- [Task instructions]
Each line of the listing that includes "isPublished" should be reported.
- - - -
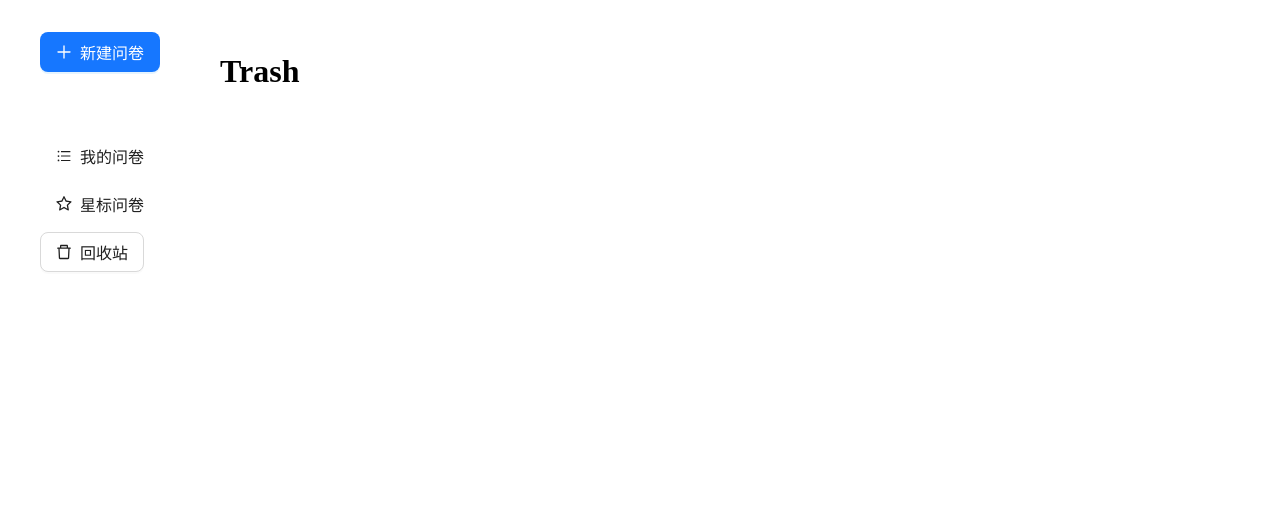
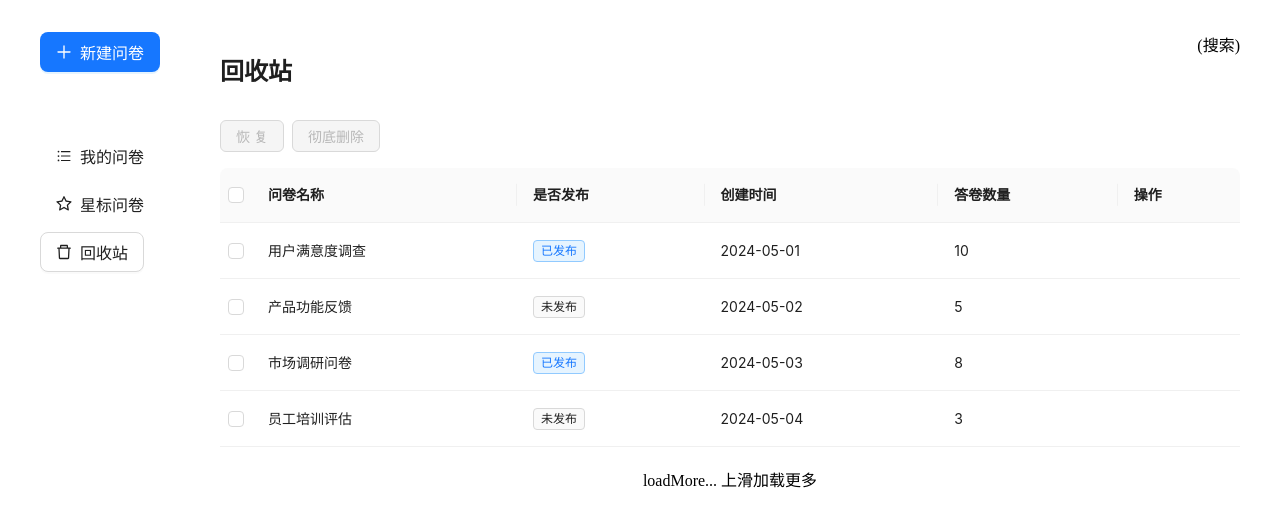
Before and after one commit to guolola/questionnaire-star---react, a React (Vite) app: page /manage/trash in a window 1280 px wide. Shown: the top 526 px of the page. Built offline with nearby package versions, Linux system fonts and the light colour scheme.

Commit message:
管理页面样式修改

```diff
--- a/src/layouts/styles/MainLayout.module.scss
+++ b/src/layouts/styles/MainLayout.module.scss
@@ -11,7 +11,7 @@
 }
 
 .main {
-  min-height: calc(100vh - 64px - 65px);
+  min-height: calc(100vh - 64px - 69px);
 }
 
 .footer {
--- a/src/pages/manage/Star.tsx
+++ b/src/pages/manage/Star.tsx
@@ -1,4 +1,4 @@
-import React from 'react';
+import React, { useState } from 'react';
 import { Empty, Typography } from 'antd';
 import QuestionCard from '../../components/QuestionCard';
 import styles from './styles/common.module.scss';
@@ -50,20 +50,22 @@ const rawQuestionList: QuestionType[] = [
   },
 ];
 const Star = () => {
+  const [questionList, setQuestionList] = useState(rawQuestionList);
   return (
     <>
       <div className={styles.header}>
         <div className={styles.left}>
-          <Title level={3}>我的问卷</Title>
+          <Title level={3}>星标问卷</Title>
         </div>
         <div className={styles.right}>(搜索)</div>
       </div>
       <div className={styles.content}>
-        {rawQuestionList.length === 0 && <Empty description="暂无数据" />}
-        {rawQuestionList.length > 0 && rawQuestionList.map((q: QuestionType) => {
-          const { _id } = q;
-          return <QuestionCard key={_id} {...q} />;
-        })}
+        {questionList.length === 0 && <Empty description="暂无数据" />}
+        {questionList.length > 0 &&
+          questionList.map((q: QuestionType) => {
+            const { _id } = q;
+            return <QuestionCard key={_id} {...q} />;
+          })}
       </div>
       <div className={styles.footer}>loadMore... 上滑加载更多</div>
     </>
--- a/src/pages/manage/Trash.tsx
+++ b/src/pages/manage/Trash.tsx
@@ -1,10 +1,134 @@
-import React from 'react';
+import React, { useState } from 'react';
+import { Empty, Typography, Table, Tag, Space, Button, Modal, message } from 'antd';
+import styles from './styles/common.module.scss';
+import { ExclamationCircleOutlined } from '@ant-design/icons';
 
-const Trash = () => {
+
+const { Title } = Typography;
+const { confirm } = Modal;
+// 定义问卷数据类型
+type QuestionType = {
+  _id: string;
+  title: string;
+  isStar: boolean;
+  isPublished: boolean;
+  answerCount: number;
+  createdAt: string;
+};
+// 模拟问卷数据
+const rawQuestionList: QuestionType[] = [
+  {
+    _id: '1',
+    title: '用户满意度调查',
+    isStar: true,
+    isPublished: true,
+    answerCount: 10,
+    createdAt: '2024-05-01',
+  },
+  {
+    _id: '2',
+    title: '产品功能反馈',
+    isStar: true,
+    isPublished: false,
+    answerCount: 5,
+    createdAt: '2024-05-02',
+  },
+  {
+    _id: '3',
+    title: '市场调研问卷',
+    isStar: true,
+    isPublished: true,
+    answerCount: 8,
+    createdAt: '2024-05-03',
+  },
+  {
+    _id: '4',
+    title: '员工培训评估',
+    isStar: true,
+    isPublished: false,
+    answerCount: 3,
+    createdAt: '2024-05-04',
+  },
+];
+const Star = () => {
+  const [questionList, setQuestionList] = useState(rawQuestionList);
+  // 记录选中的id
+  const [selectedIds, setSelectedIds] = useState<string[]>([]);
+
+  function del(){
+    confirm({
+      title: '确定要删除吗该问卷吗？',
+      icon: <ExclamationCircleOutlined />,
+      onOk: () => message.success('删除成功'),
+    });
+  }
+  const tableColums = [
+    {
+      title: '问卷名称',
+      dataIndex: 'title',
+    },
+    {
+      title: '是否发布',
+      dataIndex: 'isPublished',
+      render: (isPublished: boolean) => {
+        return isPublished ? <Tag color="processing">已发布</Tag> : <Tag>未发布</Tag>;
+      },
+    },
+    {
+      title: '创建时间',
+      dataIndex: 'createdAt',
+    },
+    {
+      title: '答卷数量',
+      dataIndex: 'answerCount',
+    },
+    {
+      title: '操作',
+      dataIndex: 'action',
+    },
+  ];
+  // 可以把JSX作为一个变量
+  const TableElem = (
+    <>
+      <div style={{ marginBottom: '16px' }}>
+        <Space>
+          <Button type="primary" disabled={selectedIds.length == 0}>
+            恢复
+          </Button>
+          <Button danger disabled={selectedIds.length == 0} onClick={del}>
+            彻底删除
+          </Button>
+        </Space>
+      </div>
+      <Table
+        dataSource={questionList}
+        columns={tableColums}
+        pagination={false}
+        rowKey={q => q._id}
+        rowSelection={{
+          type: 'checkbox',
+          onChange: (selectedRowKeys, selectedRows) => {
+            setSelectedIds(selectedRowKeys as string[]);
+          },
+        }}
+      />
+    </>
+  );
   return (
-    <div>
-      <h1>Trash</h1>
-    </div>
+    <>
+      <div className={styles.header}>
+        <div className={styles.left}>
+          <Title level={3}>回收站</Title>
+        </div>
+        <div className={styles.right}>(搜索)</div>
+      </div>
+      <div className={styles.content}>
+        {questionList.length === 0 && <Empty description="暂无数据" />}
+        {questionList.length > 0 && TableElem}
+      </div>
+      <div className={styles.footer}>loadMore... 上滑加载更多</div>
+    </>
   );
 };
-export default Trash;
+
+export default Star;
```
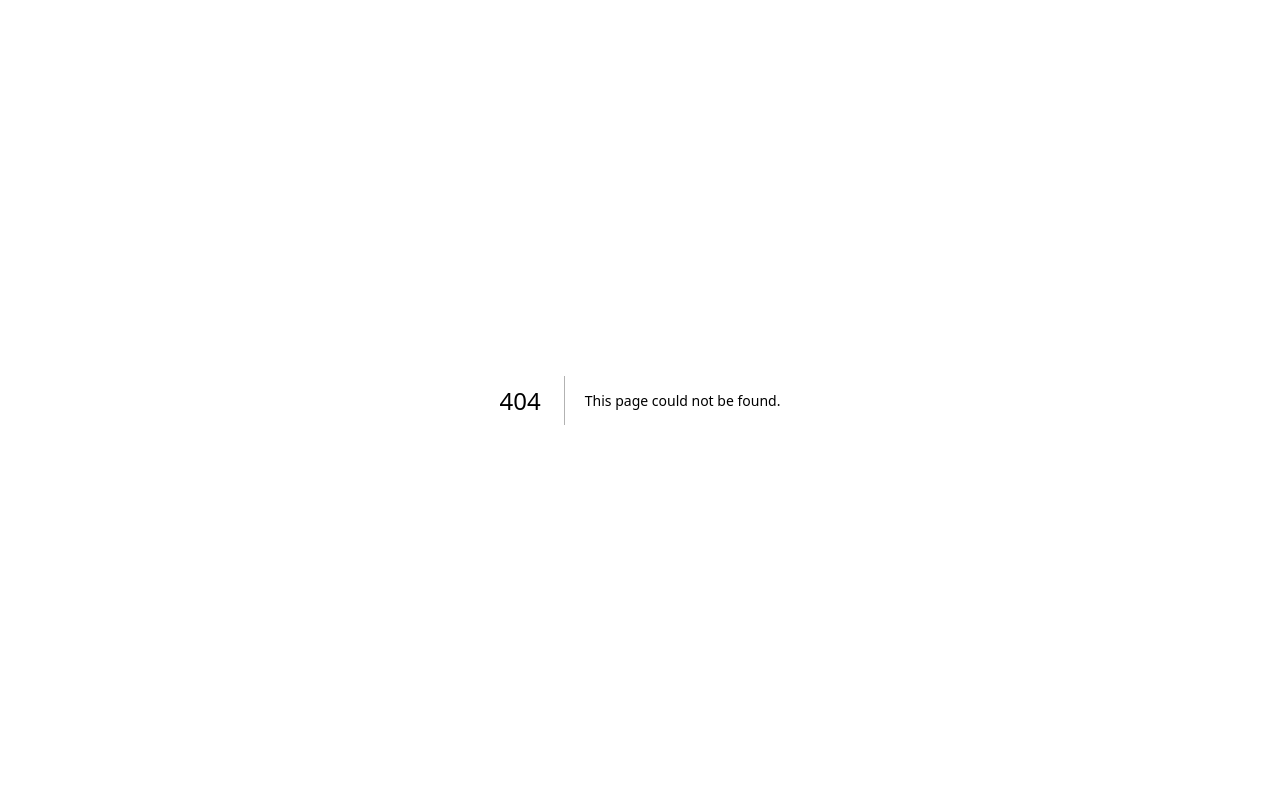
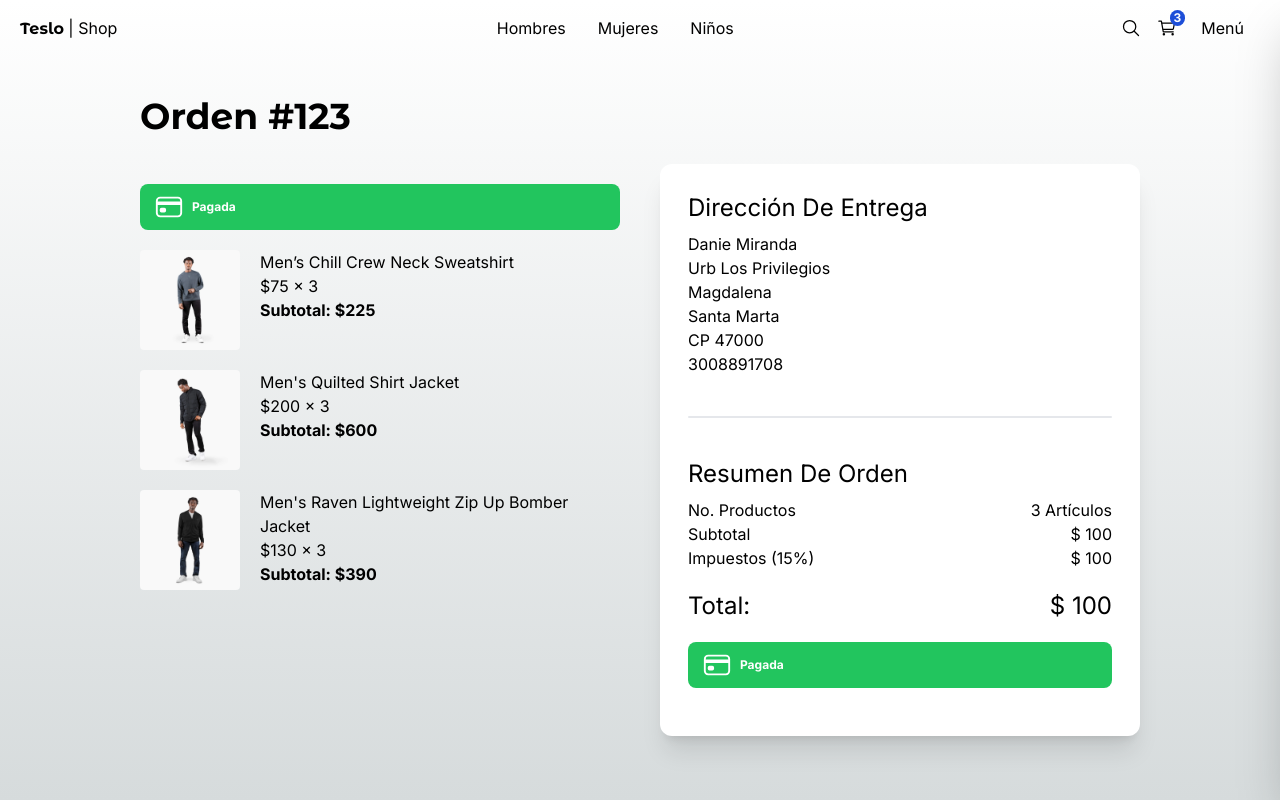
Before and after one commit to danielmiranda0099/teslo-shop-nextjs, a Next.js app: page /orders/123 in a window 1280 px wide. Before the commit this address had no page. Built offline with nearby package versions, Linux system fonts and the light colour scheme.

Commit message:
[ADD IU] Payment Order Screen

```diff
--- /dev/null
+++ b/src/app/(shop)/orders/[id]/page.tsx
@@ -0,0 +1,116 @@
+import { QuantitySelector } from "@/components/products";
+import { Title } from "@/components/ui";
+import { initialData } from "@/seed/seed";
+import clsx from "clsx";
+import Image from "next/image";
+import Link from "next/link";
+import { IoCardOutline } from "react-icons/io5";
+
+interface Props {
+  params: {
+    id: string;
+  };
+}
+
+const PRODUCTS_IN_CART = [
+  initialData.products[0],
+  initialData.products[1],
+  initialData.products[2],
+];
+
+export default function OrdersByIdPage({ params: { id } }: Props) {
+  return (
+    <div className="flex justify-center items-center mb-72 px-10 sm:px-0">
+      <div className="flex flex-col w-[1000px]">
+        <Title title={`Orden #${id}`} />
+
+        <div className="grid grid-cols-1 sm:grid-cols-2 gap-10">
+          <div className="flex flex-col mt-5">
+            <div
+              className={clsx(
+                "flex items-center rounded-lg py-2 px-3.5 text-xs font-bold text-white mb-5",
+                {
+                  "bg-red-400": false,
+                  "bg-green-500": true,
+                }
+              )}
+            >
+              <IoCardOutline size={30} />
+              {/* <span className="mx-2">Pendiente De Pago</span> */}
+              <span className="mx-2">Pagada</span>
+            </div>
+
+            {PRODUCTS_IN_CART.map((product) => (
+              <div key={product.slug} className="flex mb-5">
+                <Image
+                  src={`/products/${product.images[0]}`}
+                  alt={product.title}
+                  width={100}
+                  height={100}
+                  className="mr-5 rounded"
+                  style={{
+                    width: "100px",
+                    height: "100px",
+                  }}
+                />
+
+                <div>
+                  <p>{product.title}</p>
+                  <p>${product.price} x 3</p>
+
+                  <p className="font-bold">Subtotal: ${product.price * 3}</p>
+                </div>
+              </div>
+            ))}
+          </div>
+
+          <div className="bg-white rounded-xl shadow-xl p-7 h-fit">
+            <h2 className="text-2xl mb-2">Dirección De Entrega</h2>
+            <div className="mb-10">
+              <p>Danie Miranda</p>
+              <p>Urb Los Privilegios</p>
+              <p>Magdalena</p>
+              <p>Santa Marta</p>
+              <p>CP 47000</p>
+              <p>3008891708</p>
+            </div>
+
+            <div className="w-full h-0.5 rounded bg-gray-200 mb-10"></div>
+
+            <h2 className="text-2xl mb-2">Resumen De Orden</h2>
+
+            <div className="grid grid-cols-2">
+              <span>No. Productos</span>
+              <span className="text-right">3 Artículos</span>
+
+              <span>Subtotal</span>
+              <span className="text-right">$ 100</span>
+
+              <span>Impuestos (15%)</span>
+              <span className="text-right">$ 100</span>
+
+              <span className="mt-5 text-2xl">Total:</span>
+              <span className="mt-5 text-2xl text-right">$ 100</span>
+            </div>
+
+            <div className="mt-5 mb-2 w-full">
+              <div
+                className={clsx(
+                  "flex items-center rounded-lg py-2 px-3.5 text-xs font-bold text-white mb-5",
+                  {
+                    "bg-red-400": false,
+                    "bg-green-500": true,
+                  }
+                )}
+              >
+                <IoCardOutline size={30} />
+                {/* <span className="mx-2">Pendiente De Pago</span> */}
+                <span className="mx-2">Pagada</span>
+              </div>
+            </div>
+          </div>
+        </div>
+      </div>
+    </div>
+  );
+}
```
- - - -
- [Exercise output]
+  isPublished: boolean;
+    isPublished: true,
+    isPublished: false,
+    isPublished: true,
+    isPublished: false,
+      dataIndex: 'isPublished',
+      render: (isPublished: boolean) => {
+        return isPublished ? <Tag color="processing">已发布</Tag> : <Tag>未发布</Tag>;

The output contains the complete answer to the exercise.